▶ What is being asked: Your answer must be an exact copy of the entries below, with every picture removed.
Segment Start: Provided material
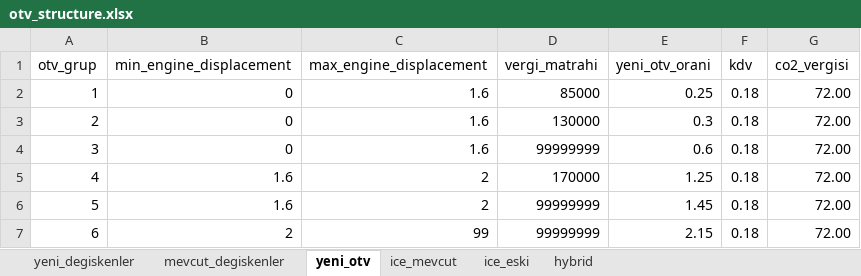
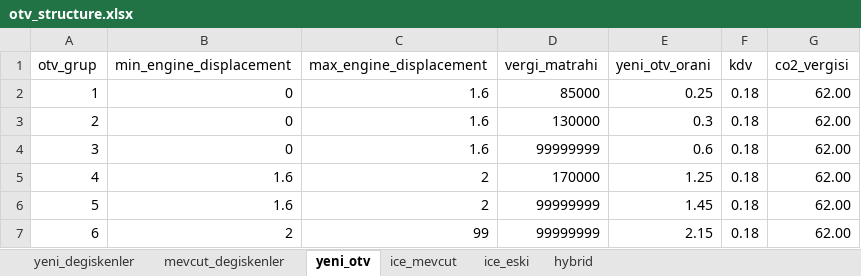
Before and after one commit to Senzeybek/TR_tax_system, an Excel workbook: r_input/otv_structure.xlsx, sheet yeni_otv, drawn as a sheet; values as stored, in another font and other column widths than the file's, no borders; the diff names each change by its address in the sheet, - before the commit and + after, or states it on an @@ line.

```diff
--- a/r_input/otv_structure.xlsx (sheet yeni_otv)
+++ b/r_input/otv_structure.xlsx (sheet yeni_otv)
-G2:G7 (co2_vergisi): 72.00
+G2:G7 (co2_vergisi): 62.00
```
Also changed, not shown: sheet yeni_degiskenler, r_input/hurda_tesviki.xlsx, r_input/kredi_indirimi.xlsx, 8 other files.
Segment End: Provided material
▶ Result of the exercise:
Before and after one commit to Senzeybek/TR_tax_system, an Excel workbook: r_input/otv_structure.xlsx, sheet yeni_otv, drawn as a sheet; values as stored, in another font and other column widths than the file's, no borders; the diff names each change by its address in the sheet, - before the commit and + after, or states it on an @@ line.

```diff
--- a/r_input/otv_structure.xlsx (sheet yeni_otv)
+++ b/r_input/otv_structure.xlsx (sheet yeni_otv)
-G2:G7 (co2_vergisi): 72.00
+G2:G7 (co2_vergisi): 62.00
```
Also changed, not shown: sheet yeni_degiskenler, r_input/hurda_tesviki.xlsx, r_input/kredi_indirimi.xlsx, 8 other files.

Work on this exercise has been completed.